Harry Potter TV series promises to be more faithful to the books
Like it or lump it, a Harry Potter reboot is coming. As fans navigate their love of the Wizarding World and potential conflict with the views of author J.K. Rowling, now might not be the best time to announce you're taking the childhood favourite and attempting to cash in on it all over again.

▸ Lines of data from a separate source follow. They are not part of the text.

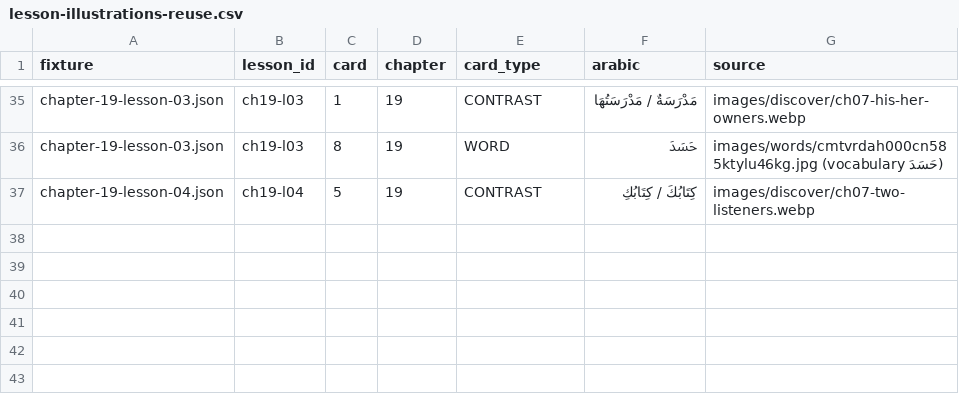
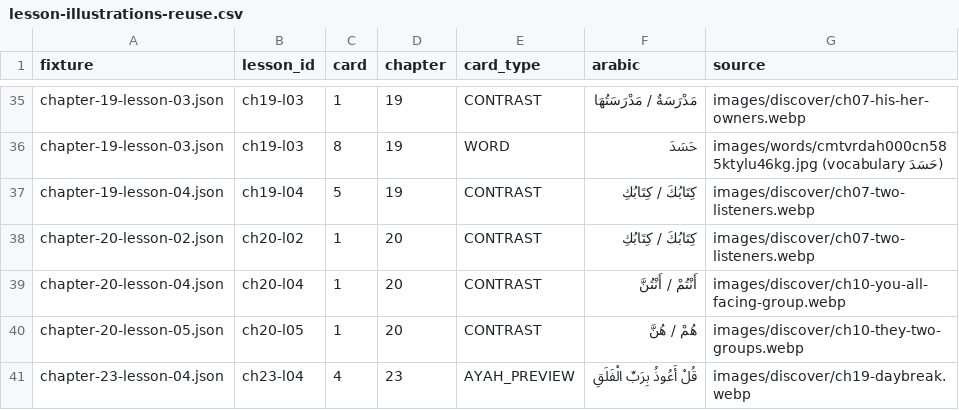
Before and after one commit to UmarBinAkbarAli/Warsh, a CSV file: Docs/lesson-illustrations-reuse.csv, drawn as a sheet; only a part is shown, gaps mark what is left out.

```diff
--- a/Docs/lesson-illustrations-reuse.csv
+++ b/Docs/lesson-illustrations-reuse.csv
@@ -37 +37,5 @@ chapter-19-lesson-03.json,ch19-l03,8,19,WORD,حَسَدَ,images/words/cmtvrdah0
 chapter-19-lesson-04.json,ch19-l04,5,19,CONTRAST,كِتَابُكَ / كِتَابُكِ,images/discover/ch07-two-listeners.webp
+chapter-20-lesson-02.json,ch20-l02,1,20,CONTRAST,"كِتَابُكَ / كِتَابُكِ",images/discover/ch07-two-listeners.webp
+chapter-20-lesson-04.json,ch20-l04,1,20,CONTRAST,"أَنْتُمْ / أَنْتُنَّ",images/discover/ch10-you-all-facing-group.webp
+chapter-20-lesson-05.json,ch20-l05,1,20,CONTRAST,"هُمْ / هُنَّ",images/discover/ch10-they-two-groups.webp
+chapter-23-lesson-04.json,ch23-l04,4,23,AYAH_PREVIEW,"قُلْ أَعُوذُ بِرَبِّ الْفَلَقِ",images/discover/ch19-daybreak.webp
```
Also changed, not shown: 42 other files.
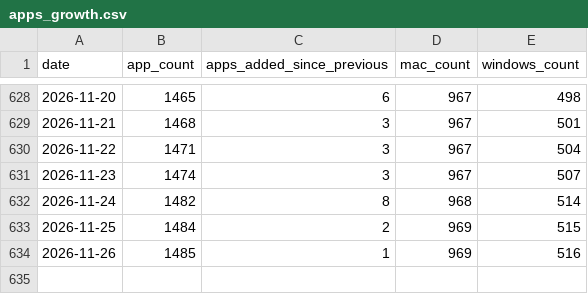
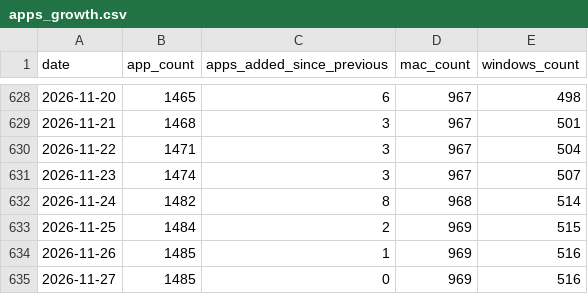
Before and after one commit to allenhouchins/fleet-maintained-apps-growth-tracker, a CSV file: data/apps_growth.csv, drawn as a sheet; only a part is shown, gaps mark what is left out.

```diff
--- a/data/apps_growth.csv
+++ b/data/apps_growth.csv
@@ -634 +634,2 @@ date,app_count,apps_added_since_previous,mac_count,windows_count
 2026-11-26,1485,1,969,516
+2026-11-27,1485,0,969,516
```
Also changed, not shown: data/patches_per_day.csv, 6 other files.
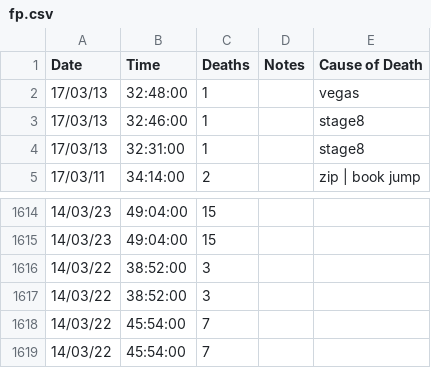
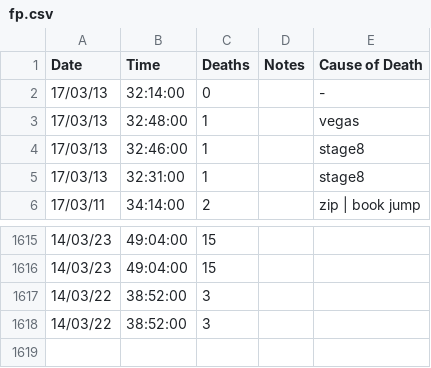
Before and after one commit to zomGreg/castlevaniac, a CSV file: content/data/fp.csv, drawn as a sheet; only a part is shown, gaps mark what is left out.

```diff
--- a/content/data/fp.csv
+++ b/content/data/fp.csv
@@ -1,2 +1,3 @@
 Date,Time,Deaths,Notes,Cause of Death
+17/03/13,32:14:00,0,,-
 17/03/13,32:48:00,1,,vegas
@@ -1617,3 +1618 @@ Date,Time,Deaths,Notes,Cause of Death
 14/03/22,38:52:00,3,,
-14/03/22,45:54:00,7,,
-14/03/22,45:54:00,7,,
```
Also changed, not shown: 15 other files.
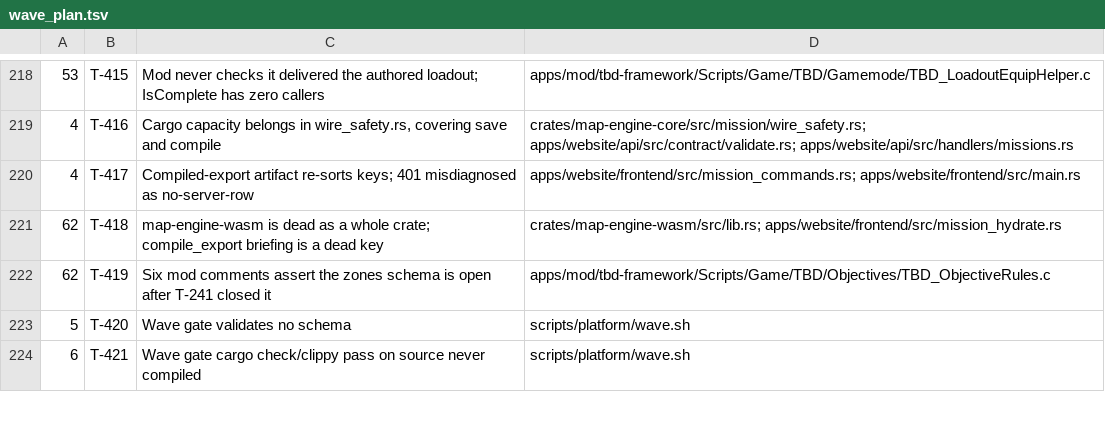
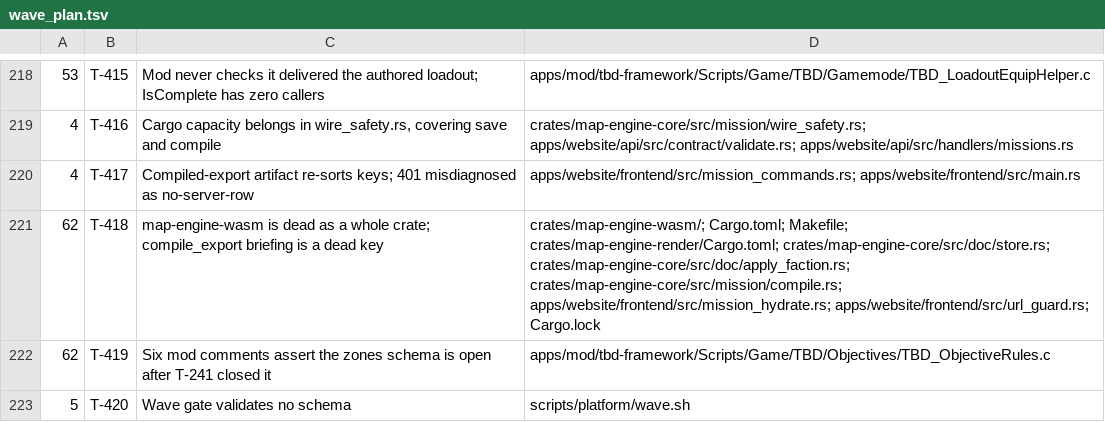
Before and after one commit to darkforce09/TBD-reforger, a TSV file: docs/platform/wave_plan.tsv, drawn as a sheet; only a part is shown, gaps mark what is left out; the shorter side is filled out with more unchanged rows.

```diff
--- a/docs/platform/wave_plan.tsv
+++ b/docs/platform/wave_plan.tsv
@@ -220,3 +220,3 @@
 4	T-417	Compiled-export artifact re-sorts keys; 401 misdiagnosed as no-server-row	apps/website/frontend/src/mission_commands.rs; apps/website/frontend/src/main.rs
-62	T-418	map-engine-wasm is dead as a whole crate; compile_export briefing is a dead key	crates/map-engine-wasm/src/lib.rs; apps/website/frontend/src/mission_hydrate.rs
+62	T-418	map-engine-wasm is dead as a whole crate; compile_export briefing is a dead key	crates/map-engine-wasm/; Cargo.toml; Makefile; crates/map-engine-render/Cargo.toml; crates/map-engine-core/src/doc/store.rs; crates/map-engine-core/src/doc/apply_faction.rs; crates/map-engine-core/src/mission/compile.rs; apps/website/frontend/src/mission_hydrate.rs; apps/website/frontend/src/url_guard.rs; Cargo.lock
 62	T-419	Six mod comments assert the zones schema is open after T-241 closed it	apps/mod/tbd-framework/Scripts/Game/TBD/Objectives/TBD_ObjectiveRules.c
```
Also changed, not shown: 11 other files.
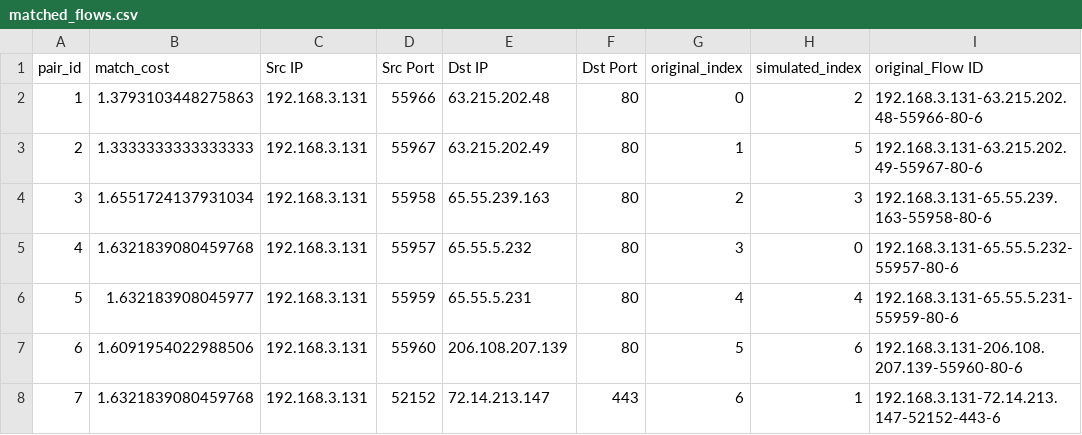
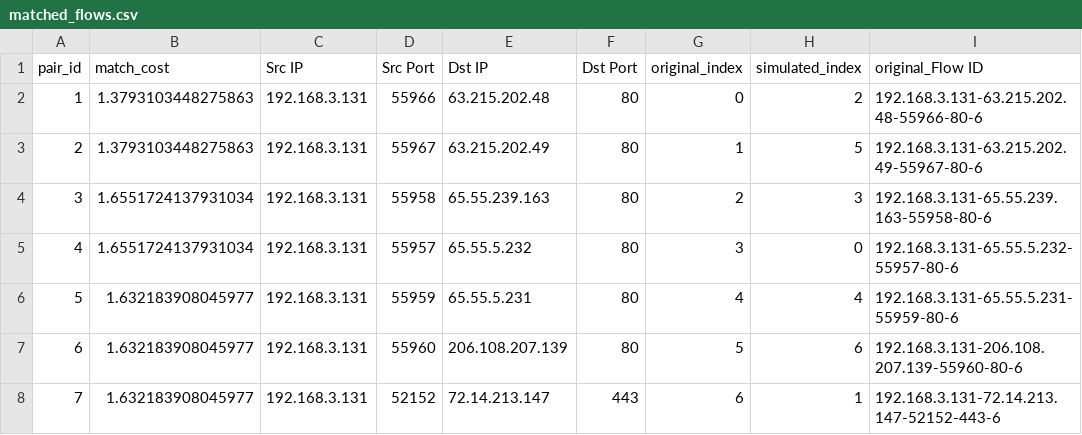
Before and after one commit to maxrak/FASF, a CSV file: shared/results/test5/matched_flows.csv, drawn as a sheet; only a part is shown; the diff names each change by its address in the sheet, - before the commit and + after, or states it on an @@ line.

```diff
--- a/shared/results/test5/matched_flows.csv
+++ b/shared/results/test5/matched_flows.csv
-B3 (match_cost): 1.3333333333333333
+B3 (match_cost): 1.3793103448275863
-B5 (match_cost): 1.6321839080459768
+B5 (match_cost): 1.6551724137931034
-B7 (match_cost): 1.6091954022988506
+B7 (match_cost): 1.632183908045977
-B8 (match_cost): 1.6321839080459768
+B8 (match_cost): 1.632183908045977
```
Also changed, not shown: shared/output_flows/capture_test5.pcap_Flow.csv, shared/output_flows/regenerated_test5_clean.csv, 22 other files.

It's been 12 years since Harry Potter and the Deathly Hallows – Part 2 left cinemas, and while that's an age in terms of Batman or James Bond reboots, it seems like only yesterday Daniel Radcliffe was playing the Boy Who Lives. Still, a Harry Potter TV series is coming.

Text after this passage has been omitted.